------ TASK MATERIAL ------

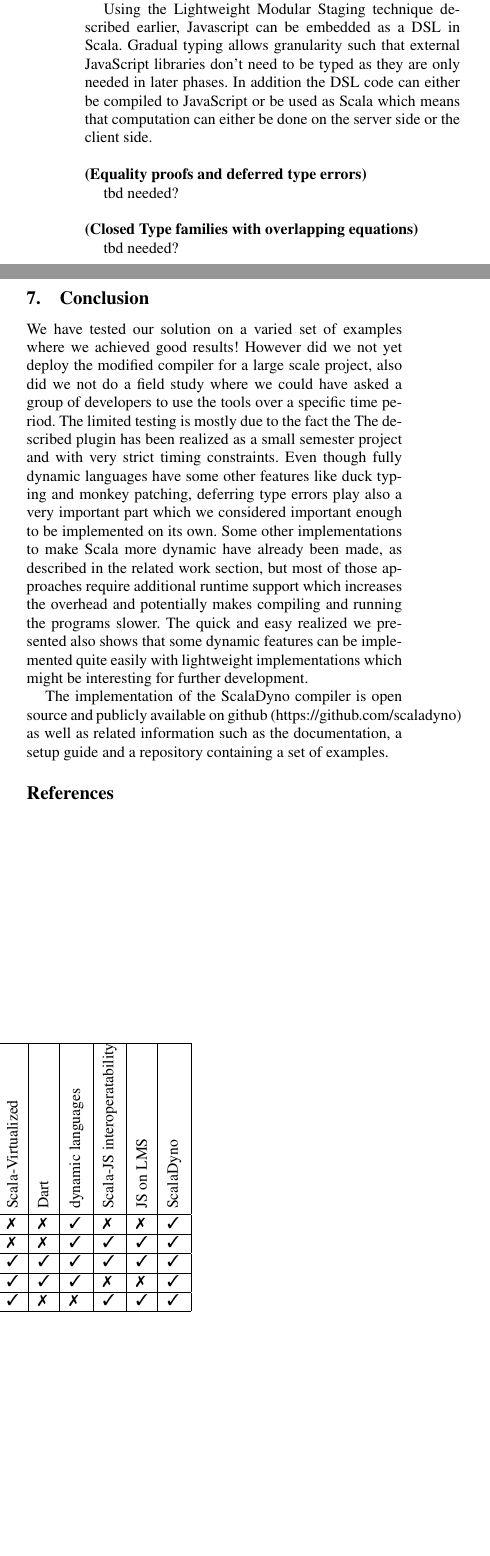
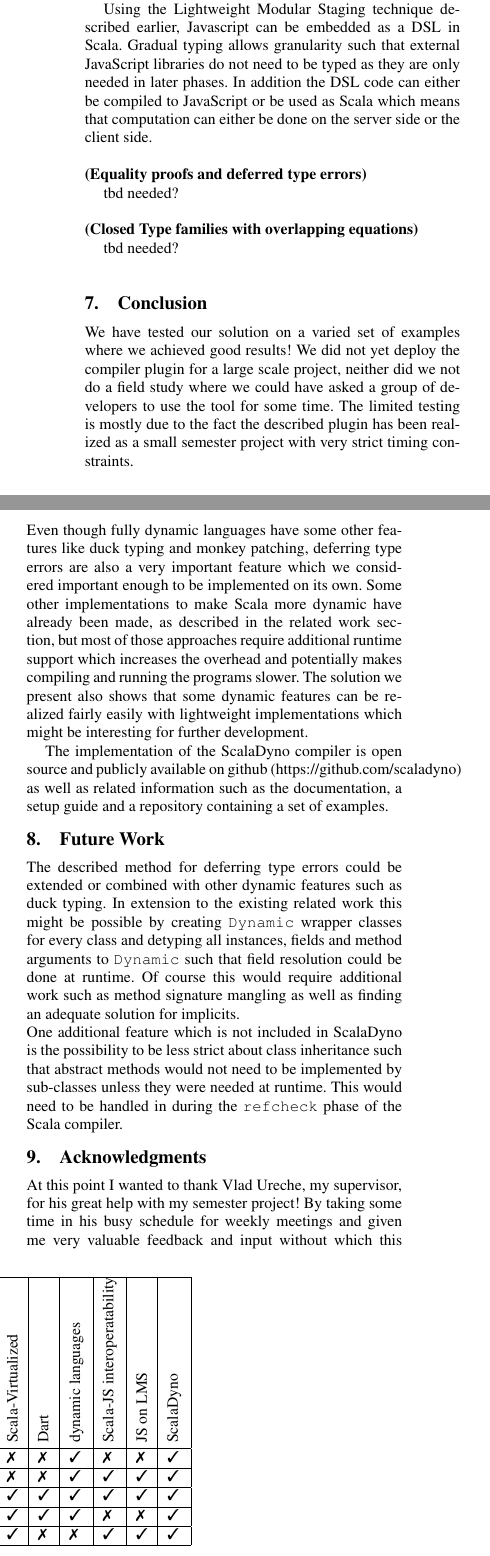
Before and after one commit to scaladyno/papers, a LaTeX paper (2014-04-scaladyno-scala-workshop/src/main.tex, which reads 2014-04-scaladyno-scala-workshop/src/acknowledgments.tex, 2014-04-scaladyno-scala-workshop/src/conclusion.tex, 2014-04-scaladyno-scala-workshop/src/future_work.tex): two parts of the columns of page 4 of 4 before the commit and two parts of the columns of page 4 of 5 after it, joined at a grey line, cut so that both start at the same text, the shorter picture padded with empty space. Compiled offline with pdfLaTeX; a missing font is replaced by an installed copy or a similar font.

Commit message:
feedback from friends

```diff
--- /dev/null
+++ b/2014-04-scaladyno-scala-workshop/src/acknowledgments.tex
@@ -0,0 +1,3 @@
+\section{Acknowledgments}
+
+At this point I wanted to thank Vlad Ureche, my supervisor, for his great help with my semester project! By taking some time in his busy schedule for weekly meetings and given me very valuable feedback and input without which this project would not have been successful. He also did large parts of the re-writing of this paper and helped me with the implementation.
--- a/2014-04-scaladyno-scala-workshop/src/conclusion.tex
+++ b/2014-04-scaladyno-scala-workshop/src/conclusion.tex
@@ -1,5 +1,6 @@
 \section{Conclusion}
-We have tested our solution on a varied set of examples where we achieved good results! However did we not yet deploy the modified compiler for a large scale project, also did we not do a field study where we could have asked a group of developers to use the tools over a specific time period. The limited testing is mostly due to the fact the The described plugin has been realized as a small semester project and with very strict timing constraints.
-Even though fully dynamic languages have some other features like duck typing and monkey patching, deferring type errors play also a very important part which we considered important enough to be implemented on its own. Some other implementations to make Scala more dynamic have already been made, as described in the related work section, but most of those approaches require additional runtime support which increases the overhead and potentially makes compiling and running the programs slower. The quick and easy realized we presented also shows that some dynamic features can be implemented quite easily with lightweight implementations which might be interesting for further development.
+We have tested our solution on a varied set of examples where we achieved good results! We did not yet deploy the compiler plugin for a large scale project, neither did we not do a field study where we could have asked a group of developers to use the tool for some time. The limited testing is mostly due to the fact the described plugin has been realized as a small semester project with very strict timing constraints.
+\\
+Even though fully dynamic languages have some other features like duck typing and monkey patching, deferring type errors are also a very important feature which we considered important enough to be implemented on its own. Some other implementations to make Scala more dynamic have already been made, as described in the related work section, but most of those approaches require additional runtime support which increases the overhead and potentially makes compiling and running the programs slower. The solution we present also shows that some dynamic features can be realized fairly easily with lightweight implementations which might be interesting for further development.
 
 The implementation of the ScalaDyno compiler is open source and publicly available on github (https://github.com/scaladyno) as well as related information such as the documentation, a setup guide and a repository containing a set of examples.
--- /dev/null
+++ b/2014-04-scaladyno-scala-workshop/src/future_work.tex
@@ -0,0 +1,5 @@
+ \section{Future Work}
+
+The described method for deferring type errors could be extended or combined with other dynamic features such as duck typing. In extension to the existing related work this might be possible by creating {\ttfamily Dynamic} wrapper classes for every class and detyping all instances, fields and method arguments to {\ttfamily Dynamic} such that field resolution could be done at runtime. Of course this would require additional work such as method signature mangling as well as finding an adequate solution for implicits.
+\\
+One additional feature which is not included in ScalaDyno is the possibility to be less strict about class inheritance such that abstract methods would not need to be implemented by sub-classes unless they were needed at runtime. This would need to be handled in during the {\ttfamily refcheck} phase of the Scala compiler.
--- a/2014-04-scaladyno-scala-workshop/src/main.tex
+++ b/2014-04-scaladyno-scala-workshop/src/main.tex
@@ -235,6 +235,10 @@ Scala, dynamic typing, deferred type errors
 
 \input{conclusion.tex}
 
+\input{future_work.tex}
+
+\input{acknowledgments.tex}
+
 \bibliographystyle{abbrvnat}
 \bibliography{main}
 
--- a/2014-04-scaladyno-scala-workshop/src/related_work.tex
+++ b/2014-04-scaladyno-scala-workshop/src/related_work.tex
@@ -33,7 +33,7 @@ Similar to multi-stage programming Scala-Virtualized can be split in two parts,
 \\
 \topic{Javascript as an Embedded DSL}
 
-Using the Lightweight Modular Staging technique described earlier, Javascript can be embedded as a DSL in Scala. Gradual typing allows granularity such that external JavaScript libraries don't need to be typed as they are only needed in later phases. In addition the DSL code can either be compiled to JavaScript or be used as Scala which means  that computation can either be done on the server side or the client side.
+Using the Lightweight Modular Staging technique described earlier, Javascript can be embedded as a DSL in Scala. Gradual typing allows granularity such that external JavaScript libraries do not need to be typed as they are only needed in later phases. In addition the DSL code can either be compiled to JavaScript or be used as Scala which means  that computation can either be done on the server side or the client side.
 \\
 \\
 \topic{(Equality proofs and deferred type errors)}
```
Also changed, not shown: 2014-04-scaladyno-scala-workshop/src/motivation.tex (+1 -1 lines).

------

ASSIGNMENT: Check each line of the records above, and copy those that hold the word "deferred".

EXERCISE OUTPUT:
@@ -235,6 +235,10 @@ Scala, dynamic typing, deferred type errors
 \topic{(Equality proofs and deferred type errors)}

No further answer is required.